Half Marathon at a Glance
1. What was unexpected?
The cold. I knew, obviously, that it would be colder than Barbados, but I didn’t realize I’d still need long sleeves and pants during my run. I completed a two hour 75%/25% run/walk in Central Park several days before and wore gloves, a running vest, and a headband for my ears. Because I was running the Long Island Marathon at a faster pace, I didn’t need quite as much (stay tuned for Wednesday’s race day gear post), but I was still clearly the Caribbean girl with my long sleeves and running tights. Everyone else? In shorts and t-shirts!!!
2. What was the weirdest thing you saw/that happened?
This one is tough, because there really wasn’t anything weird that happened. It was a pretty low-key kind of race, even though we had a bit of drama beforehand. There was one guy in a clown costume running, but is it weird that I didn’t actually think that was weird?
3. What was my time?
2:02:22 net time.
4. What was the best part?

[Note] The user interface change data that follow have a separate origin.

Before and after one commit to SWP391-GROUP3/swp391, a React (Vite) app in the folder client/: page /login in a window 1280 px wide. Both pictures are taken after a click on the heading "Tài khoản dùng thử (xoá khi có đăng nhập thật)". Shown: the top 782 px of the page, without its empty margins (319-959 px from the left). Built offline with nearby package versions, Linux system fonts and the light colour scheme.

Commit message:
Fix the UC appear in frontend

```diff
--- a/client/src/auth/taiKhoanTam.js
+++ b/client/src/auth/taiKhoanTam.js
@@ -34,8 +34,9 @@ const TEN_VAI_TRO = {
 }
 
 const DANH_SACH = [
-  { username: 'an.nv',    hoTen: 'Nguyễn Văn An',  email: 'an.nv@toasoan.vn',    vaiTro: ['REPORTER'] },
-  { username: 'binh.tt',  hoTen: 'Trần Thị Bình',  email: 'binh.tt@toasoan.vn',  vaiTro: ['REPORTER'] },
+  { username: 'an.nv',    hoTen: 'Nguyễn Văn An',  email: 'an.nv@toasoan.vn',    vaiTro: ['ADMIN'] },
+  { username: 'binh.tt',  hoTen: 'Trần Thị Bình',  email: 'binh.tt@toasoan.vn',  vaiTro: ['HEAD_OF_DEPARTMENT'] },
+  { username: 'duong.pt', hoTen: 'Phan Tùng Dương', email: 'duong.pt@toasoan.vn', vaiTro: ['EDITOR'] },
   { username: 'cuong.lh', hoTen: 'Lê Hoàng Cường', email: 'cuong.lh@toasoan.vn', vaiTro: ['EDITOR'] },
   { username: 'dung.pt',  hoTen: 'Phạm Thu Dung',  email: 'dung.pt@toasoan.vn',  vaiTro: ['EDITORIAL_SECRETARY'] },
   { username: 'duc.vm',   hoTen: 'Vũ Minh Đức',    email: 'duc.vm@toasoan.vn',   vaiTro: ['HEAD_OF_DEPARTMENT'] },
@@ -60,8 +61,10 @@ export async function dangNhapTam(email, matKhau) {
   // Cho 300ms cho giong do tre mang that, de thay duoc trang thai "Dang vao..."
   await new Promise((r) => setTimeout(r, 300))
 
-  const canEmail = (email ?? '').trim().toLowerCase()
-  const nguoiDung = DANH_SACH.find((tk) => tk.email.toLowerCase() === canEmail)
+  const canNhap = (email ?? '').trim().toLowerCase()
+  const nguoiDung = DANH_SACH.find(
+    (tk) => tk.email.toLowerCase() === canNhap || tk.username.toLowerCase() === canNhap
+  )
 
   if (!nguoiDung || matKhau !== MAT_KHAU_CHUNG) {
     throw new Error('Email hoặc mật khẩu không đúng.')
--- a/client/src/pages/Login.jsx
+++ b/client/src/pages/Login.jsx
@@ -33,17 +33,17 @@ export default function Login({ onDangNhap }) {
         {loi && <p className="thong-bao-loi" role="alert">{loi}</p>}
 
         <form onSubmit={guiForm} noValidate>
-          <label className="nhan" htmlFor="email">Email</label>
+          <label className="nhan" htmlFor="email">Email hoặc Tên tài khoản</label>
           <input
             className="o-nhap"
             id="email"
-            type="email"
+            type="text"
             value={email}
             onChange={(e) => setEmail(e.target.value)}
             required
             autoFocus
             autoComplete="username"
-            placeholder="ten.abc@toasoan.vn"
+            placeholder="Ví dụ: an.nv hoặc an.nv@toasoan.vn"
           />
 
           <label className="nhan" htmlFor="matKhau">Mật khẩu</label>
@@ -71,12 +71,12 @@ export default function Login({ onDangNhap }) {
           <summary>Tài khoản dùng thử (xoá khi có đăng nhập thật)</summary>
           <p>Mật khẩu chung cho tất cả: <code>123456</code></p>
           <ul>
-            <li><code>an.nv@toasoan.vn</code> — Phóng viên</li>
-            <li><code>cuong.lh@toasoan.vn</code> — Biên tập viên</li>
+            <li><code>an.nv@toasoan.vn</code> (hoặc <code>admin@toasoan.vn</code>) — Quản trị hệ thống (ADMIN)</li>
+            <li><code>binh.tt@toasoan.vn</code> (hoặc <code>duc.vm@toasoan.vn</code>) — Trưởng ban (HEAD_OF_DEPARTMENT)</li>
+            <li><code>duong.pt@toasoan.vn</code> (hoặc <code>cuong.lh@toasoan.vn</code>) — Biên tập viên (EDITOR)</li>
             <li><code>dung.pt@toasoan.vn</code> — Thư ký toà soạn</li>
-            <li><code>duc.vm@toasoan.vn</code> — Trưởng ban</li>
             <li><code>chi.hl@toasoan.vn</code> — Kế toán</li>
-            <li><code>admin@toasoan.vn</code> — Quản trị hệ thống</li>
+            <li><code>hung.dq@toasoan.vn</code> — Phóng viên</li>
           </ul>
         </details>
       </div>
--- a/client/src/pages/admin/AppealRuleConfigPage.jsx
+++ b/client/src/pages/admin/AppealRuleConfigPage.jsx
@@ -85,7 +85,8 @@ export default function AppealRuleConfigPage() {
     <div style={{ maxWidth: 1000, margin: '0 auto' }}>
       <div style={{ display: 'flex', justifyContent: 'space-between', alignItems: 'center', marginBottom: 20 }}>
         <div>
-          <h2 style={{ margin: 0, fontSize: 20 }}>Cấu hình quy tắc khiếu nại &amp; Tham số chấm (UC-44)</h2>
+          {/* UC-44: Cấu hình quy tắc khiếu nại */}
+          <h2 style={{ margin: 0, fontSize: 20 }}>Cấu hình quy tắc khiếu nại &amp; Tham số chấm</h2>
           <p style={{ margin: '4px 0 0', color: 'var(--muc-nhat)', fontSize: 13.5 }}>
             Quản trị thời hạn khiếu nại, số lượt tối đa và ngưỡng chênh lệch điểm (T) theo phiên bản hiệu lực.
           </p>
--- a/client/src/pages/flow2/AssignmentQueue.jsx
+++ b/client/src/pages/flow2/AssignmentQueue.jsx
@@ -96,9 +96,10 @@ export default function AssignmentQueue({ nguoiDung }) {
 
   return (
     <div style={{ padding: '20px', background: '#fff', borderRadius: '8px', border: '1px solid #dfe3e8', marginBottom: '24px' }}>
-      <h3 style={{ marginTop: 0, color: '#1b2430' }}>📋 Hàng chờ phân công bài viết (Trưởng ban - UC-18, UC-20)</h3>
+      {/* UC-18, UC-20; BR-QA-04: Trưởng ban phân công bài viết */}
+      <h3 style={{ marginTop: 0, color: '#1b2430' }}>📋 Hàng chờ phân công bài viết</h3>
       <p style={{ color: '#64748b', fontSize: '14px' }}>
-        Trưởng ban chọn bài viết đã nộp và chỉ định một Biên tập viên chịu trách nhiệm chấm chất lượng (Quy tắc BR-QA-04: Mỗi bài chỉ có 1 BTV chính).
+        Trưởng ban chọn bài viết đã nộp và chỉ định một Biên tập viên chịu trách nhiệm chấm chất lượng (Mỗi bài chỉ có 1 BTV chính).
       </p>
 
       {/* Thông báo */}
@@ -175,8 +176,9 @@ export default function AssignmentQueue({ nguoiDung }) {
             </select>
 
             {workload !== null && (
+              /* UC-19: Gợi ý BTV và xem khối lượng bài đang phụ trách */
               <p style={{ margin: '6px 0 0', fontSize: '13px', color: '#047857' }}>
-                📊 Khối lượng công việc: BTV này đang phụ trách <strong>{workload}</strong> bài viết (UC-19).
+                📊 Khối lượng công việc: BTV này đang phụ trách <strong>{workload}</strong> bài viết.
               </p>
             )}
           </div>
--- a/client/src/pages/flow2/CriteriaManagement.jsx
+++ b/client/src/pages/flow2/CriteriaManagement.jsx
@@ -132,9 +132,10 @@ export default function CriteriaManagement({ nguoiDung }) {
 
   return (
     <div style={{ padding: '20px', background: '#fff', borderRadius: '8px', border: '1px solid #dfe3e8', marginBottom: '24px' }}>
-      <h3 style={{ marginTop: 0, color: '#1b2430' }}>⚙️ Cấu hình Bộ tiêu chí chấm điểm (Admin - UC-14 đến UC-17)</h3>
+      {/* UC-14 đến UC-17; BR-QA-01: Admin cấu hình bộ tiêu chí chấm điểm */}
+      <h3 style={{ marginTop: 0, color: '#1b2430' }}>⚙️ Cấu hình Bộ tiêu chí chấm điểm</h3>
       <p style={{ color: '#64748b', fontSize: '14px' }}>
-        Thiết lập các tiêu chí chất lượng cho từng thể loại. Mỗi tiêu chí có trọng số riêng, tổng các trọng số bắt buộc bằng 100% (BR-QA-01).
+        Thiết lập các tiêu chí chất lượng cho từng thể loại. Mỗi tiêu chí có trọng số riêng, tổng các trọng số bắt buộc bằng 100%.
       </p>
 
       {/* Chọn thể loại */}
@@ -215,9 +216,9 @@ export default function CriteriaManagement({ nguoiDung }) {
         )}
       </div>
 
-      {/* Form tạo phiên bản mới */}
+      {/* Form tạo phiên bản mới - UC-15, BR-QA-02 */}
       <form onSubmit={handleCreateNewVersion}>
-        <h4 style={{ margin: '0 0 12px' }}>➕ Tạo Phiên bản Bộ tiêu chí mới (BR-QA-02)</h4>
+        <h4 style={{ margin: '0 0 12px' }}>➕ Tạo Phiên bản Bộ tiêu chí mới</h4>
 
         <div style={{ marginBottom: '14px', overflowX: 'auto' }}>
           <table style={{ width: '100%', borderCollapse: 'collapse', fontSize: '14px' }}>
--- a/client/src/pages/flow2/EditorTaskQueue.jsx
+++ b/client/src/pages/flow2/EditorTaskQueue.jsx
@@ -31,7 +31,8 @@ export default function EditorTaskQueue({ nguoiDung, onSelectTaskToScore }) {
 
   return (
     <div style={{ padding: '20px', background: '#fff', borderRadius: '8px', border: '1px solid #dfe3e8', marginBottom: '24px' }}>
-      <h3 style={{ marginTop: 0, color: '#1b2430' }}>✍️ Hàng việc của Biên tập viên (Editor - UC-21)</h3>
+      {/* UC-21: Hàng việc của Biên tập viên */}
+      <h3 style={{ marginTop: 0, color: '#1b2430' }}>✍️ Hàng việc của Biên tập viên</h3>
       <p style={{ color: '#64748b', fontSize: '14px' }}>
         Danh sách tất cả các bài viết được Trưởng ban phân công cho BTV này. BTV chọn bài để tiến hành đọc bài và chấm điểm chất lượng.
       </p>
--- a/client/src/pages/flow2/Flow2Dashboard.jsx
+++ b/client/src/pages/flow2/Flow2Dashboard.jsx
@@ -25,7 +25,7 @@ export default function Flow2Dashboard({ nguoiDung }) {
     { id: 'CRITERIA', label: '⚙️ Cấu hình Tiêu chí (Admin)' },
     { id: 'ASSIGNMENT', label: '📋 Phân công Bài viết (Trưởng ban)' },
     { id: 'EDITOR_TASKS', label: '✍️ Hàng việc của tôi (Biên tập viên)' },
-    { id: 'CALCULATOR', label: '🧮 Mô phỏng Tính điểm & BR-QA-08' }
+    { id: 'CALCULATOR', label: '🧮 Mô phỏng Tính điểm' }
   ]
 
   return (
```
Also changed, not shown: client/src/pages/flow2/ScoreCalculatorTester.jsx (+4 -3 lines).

Crossing the finish line. I know several things played a role in how I felt during the race (like drinking/eating for two weeks prior, losing my voice and getting sick, losing a toe nail, the bib number fiasco, running faster), but this run was harder for me than the half in October. It wasn’t terribly painful, but I was uncomfortable, or challenged is probably a better word, for most of the race. So for me, coming to the end was the best part!
5. What would I change?
I will from now on and forever check my race day bag to make sure I have everything, especially the bib number, before I leave the registration. Lesson learned!
6. What did the organizers do really well?
Although I didn’t actually attend because we were all freezing, I loved that there was a big festival after the race at the finish line. They had a band, vendors, play areas for the kids, and beer! I walked through briefly while trying to find my parents and it was pretty cool. It’s a great way to end the race.
7. What needed some work?
The one thing that absolutely needed some work was the parking and the exiting routes for after the race. For racers, parking was a non-issue, it was great. But once the park (where the race started and finished) was closed, there was no where to park for the spectators planning to watch the finish line and attend the festival. It would have been helpful if there were either designated areas outside the park for spectators, or if the facilitators knew where and could direct everyone to parking areas nearby. My parents nearly missed my brother and I crossing the finish because they spent 45 minutes trying to find parking.
And then for the exiting routes, although the park is rather big, there are only a couple entrances/exits to the park. One of them they closed off so everyone had to go through one exit at the end of the race. That means that the several hundred cars had to exit from one street. How does that make sense? It took a really, really long time to get out of the park=(
8. What training program did I use?
9. What do I need to improve?
Before I turn 40, I’d like to complete a half marathon in under two hours. So that means, no heavy partying two nights before the race, even if it is my birthday, and no getting sick;) In all seriousness though, I think if I give myself a few more weeks of training, I’ll be able to hit sub-2:00 hours with no problem.
10. Would I run this race again?
I don’t think I’d make a special trip for the race, but if I ever move back to New York I would absolutely run it again. It’s a fantastic race with so much participation, which really makes it special.
Any races coming up for you? Ever lost your bib number? What are your summer plans?